• [About this task]: Work out how many lines of the data below hold the string "network". Answer with that number alone.

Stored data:
● ● ●

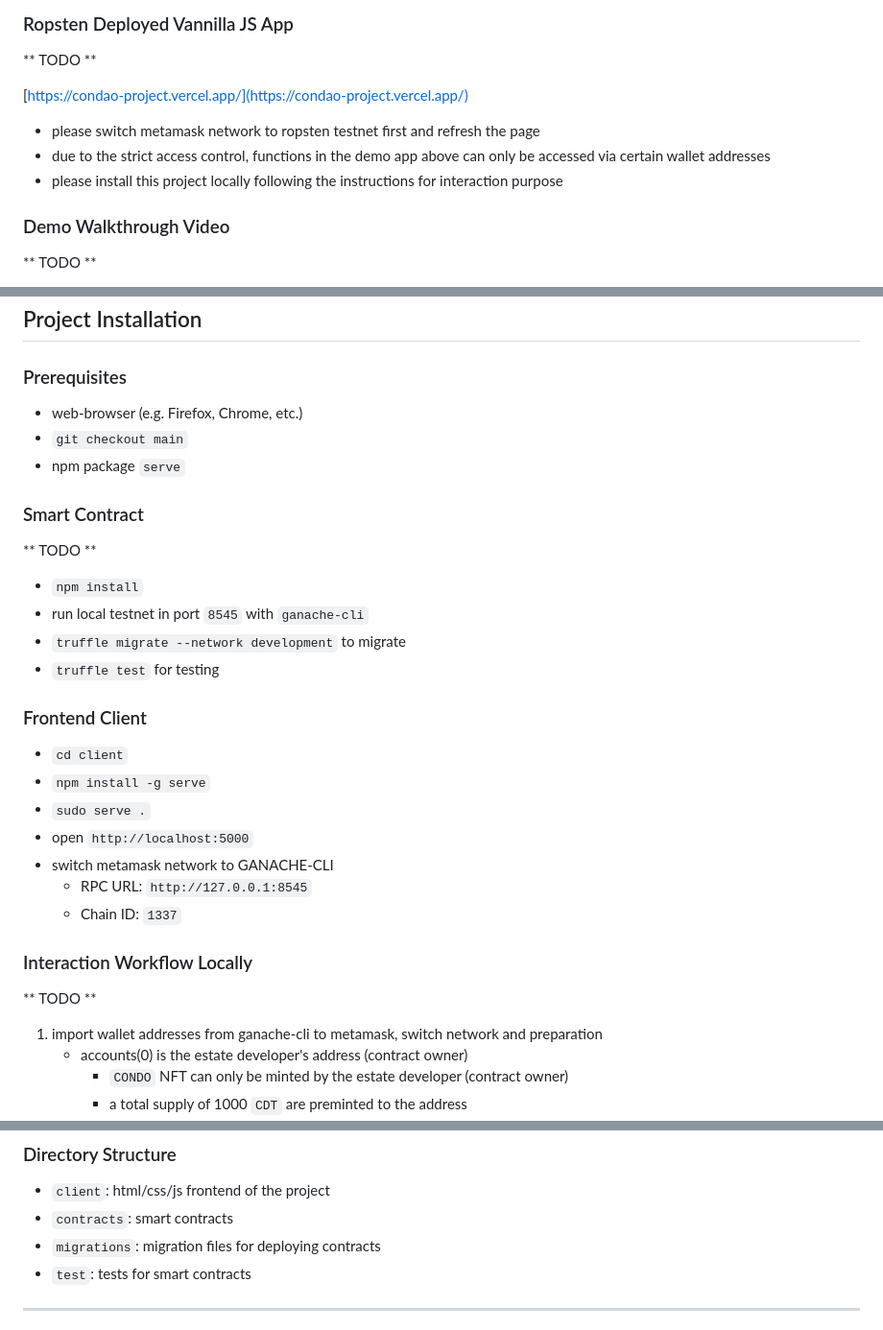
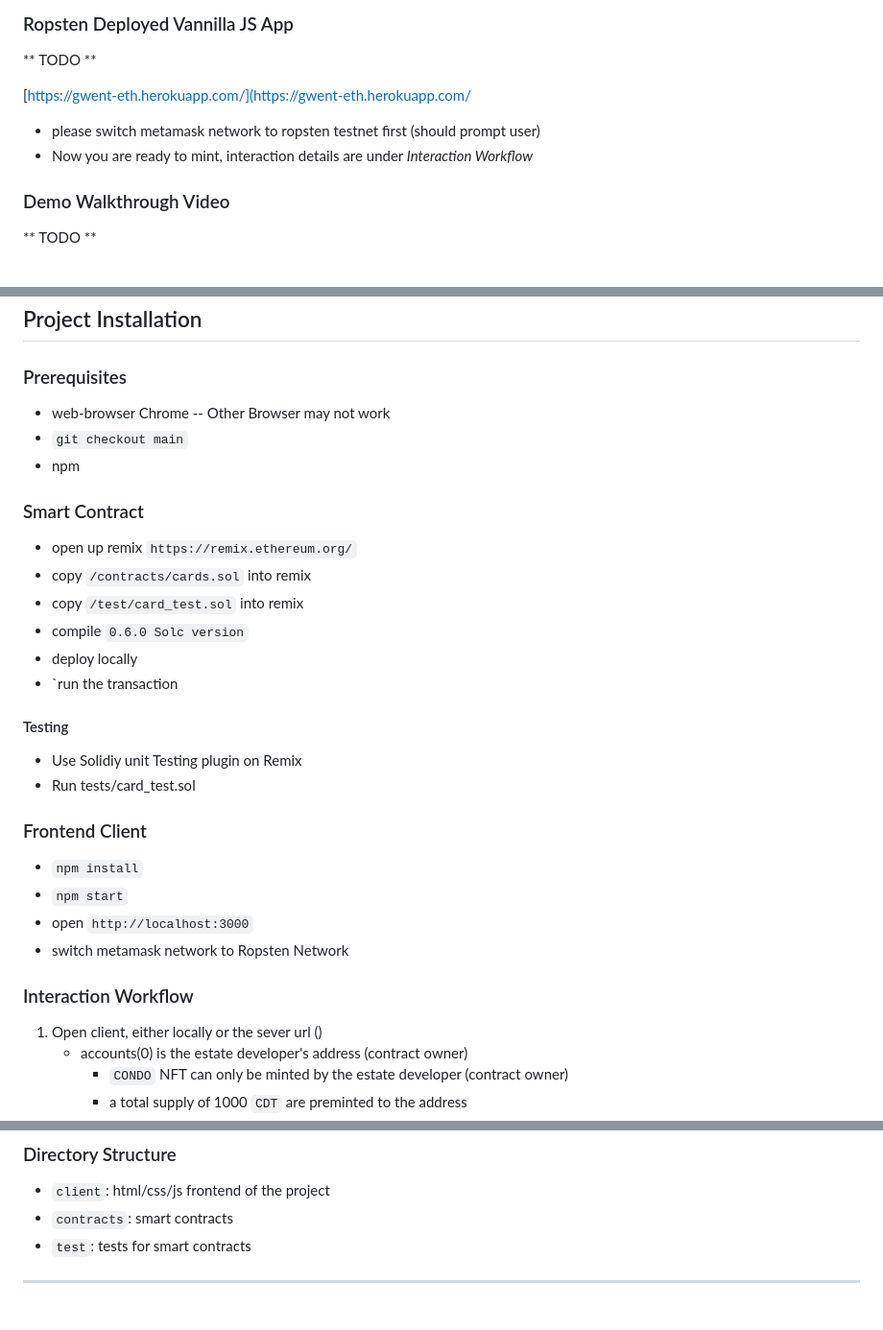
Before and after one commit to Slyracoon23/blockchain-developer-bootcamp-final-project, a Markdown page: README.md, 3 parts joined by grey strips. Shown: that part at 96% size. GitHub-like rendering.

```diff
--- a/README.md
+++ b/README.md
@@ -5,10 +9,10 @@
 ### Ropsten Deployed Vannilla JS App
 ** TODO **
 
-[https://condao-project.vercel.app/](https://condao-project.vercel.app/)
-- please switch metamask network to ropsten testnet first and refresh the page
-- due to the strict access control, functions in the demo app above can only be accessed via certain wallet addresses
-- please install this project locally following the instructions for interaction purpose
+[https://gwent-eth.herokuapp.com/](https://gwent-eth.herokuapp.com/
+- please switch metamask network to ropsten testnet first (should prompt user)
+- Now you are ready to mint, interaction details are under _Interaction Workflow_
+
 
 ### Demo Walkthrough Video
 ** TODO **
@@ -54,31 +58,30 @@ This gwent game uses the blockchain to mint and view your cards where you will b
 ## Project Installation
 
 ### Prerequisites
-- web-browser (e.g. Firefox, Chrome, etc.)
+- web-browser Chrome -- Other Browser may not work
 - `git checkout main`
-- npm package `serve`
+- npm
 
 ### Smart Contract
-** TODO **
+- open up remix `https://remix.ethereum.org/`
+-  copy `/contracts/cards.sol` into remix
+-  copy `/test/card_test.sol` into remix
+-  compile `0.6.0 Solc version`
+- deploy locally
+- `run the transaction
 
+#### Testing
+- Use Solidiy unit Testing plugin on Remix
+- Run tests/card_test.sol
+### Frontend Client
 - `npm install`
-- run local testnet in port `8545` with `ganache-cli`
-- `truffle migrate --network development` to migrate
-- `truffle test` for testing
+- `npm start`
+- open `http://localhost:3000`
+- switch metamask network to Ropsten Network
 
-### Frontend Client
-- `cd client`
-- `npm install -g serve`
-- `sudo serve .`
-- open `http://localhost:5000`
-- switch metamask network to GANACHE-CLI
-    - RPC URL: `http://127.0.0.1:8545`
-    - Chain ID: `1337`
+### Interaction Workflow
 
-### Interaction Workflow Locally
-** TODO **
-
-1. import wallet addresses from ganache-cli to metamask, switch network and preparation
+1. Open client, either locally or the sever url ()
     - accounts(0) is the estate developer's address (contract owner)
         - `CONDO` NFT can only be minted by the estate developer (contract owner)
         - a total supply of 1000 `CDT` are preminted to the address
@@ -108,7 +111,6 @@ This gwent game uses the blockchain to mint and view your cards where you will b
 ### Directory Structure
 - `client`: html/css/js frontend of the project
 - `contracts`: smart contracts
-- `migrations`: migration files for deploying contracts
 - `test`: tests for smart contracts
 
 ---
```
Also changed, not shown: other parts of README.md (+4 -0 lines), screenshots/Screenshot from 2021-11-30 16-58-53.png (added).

● ● ●

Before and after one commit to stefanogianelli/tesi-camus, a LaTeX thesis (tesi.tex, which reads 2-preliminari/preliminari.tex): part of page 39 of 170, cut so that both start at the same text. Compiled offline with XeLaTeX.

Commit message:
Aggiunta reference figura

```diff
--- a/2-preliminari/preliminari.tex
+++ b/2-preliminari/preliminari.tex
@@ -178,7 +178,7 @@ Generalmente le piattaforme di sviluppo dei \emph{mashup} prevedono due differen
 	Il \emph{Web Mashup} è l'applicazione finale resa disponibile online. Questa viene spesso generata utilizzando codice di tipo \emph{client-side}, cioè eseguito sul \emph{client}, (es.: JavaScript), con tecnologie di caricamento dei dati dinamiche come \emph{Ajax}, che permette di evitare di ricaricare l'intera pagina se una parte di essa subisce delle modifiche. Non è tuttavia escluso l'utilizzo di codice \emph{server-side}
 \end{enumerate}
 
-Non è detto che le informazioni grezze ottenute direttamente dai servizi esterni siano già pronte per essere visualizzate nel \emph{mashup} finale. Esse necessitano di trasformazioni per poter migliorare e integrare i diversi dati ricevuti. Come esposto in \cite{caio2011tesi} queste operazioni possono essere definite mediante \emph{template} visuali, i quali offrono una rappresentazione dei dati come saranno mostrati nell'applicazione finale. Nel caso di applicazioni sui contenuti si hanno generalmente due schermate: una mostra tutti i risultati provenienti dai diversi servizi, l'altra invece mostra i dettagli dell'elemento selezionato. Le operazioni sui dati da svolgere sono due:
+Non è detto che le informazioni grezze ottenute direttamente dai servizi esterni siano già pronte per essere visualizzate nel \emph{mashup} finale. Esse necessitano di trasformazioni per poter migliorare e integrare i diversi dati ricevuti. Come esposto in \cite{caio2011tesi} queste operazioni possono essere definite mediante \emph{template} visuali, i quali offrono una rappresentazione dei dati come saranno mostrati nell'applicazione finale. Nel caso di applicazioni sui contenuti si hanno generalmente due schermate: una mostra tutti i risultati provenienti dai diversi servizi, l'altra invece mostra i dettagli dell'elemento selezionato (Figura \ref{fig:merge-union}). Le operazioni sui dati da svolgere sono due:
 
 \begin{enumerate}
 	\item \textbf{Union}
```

● ● ●

• [Output for this task]: 6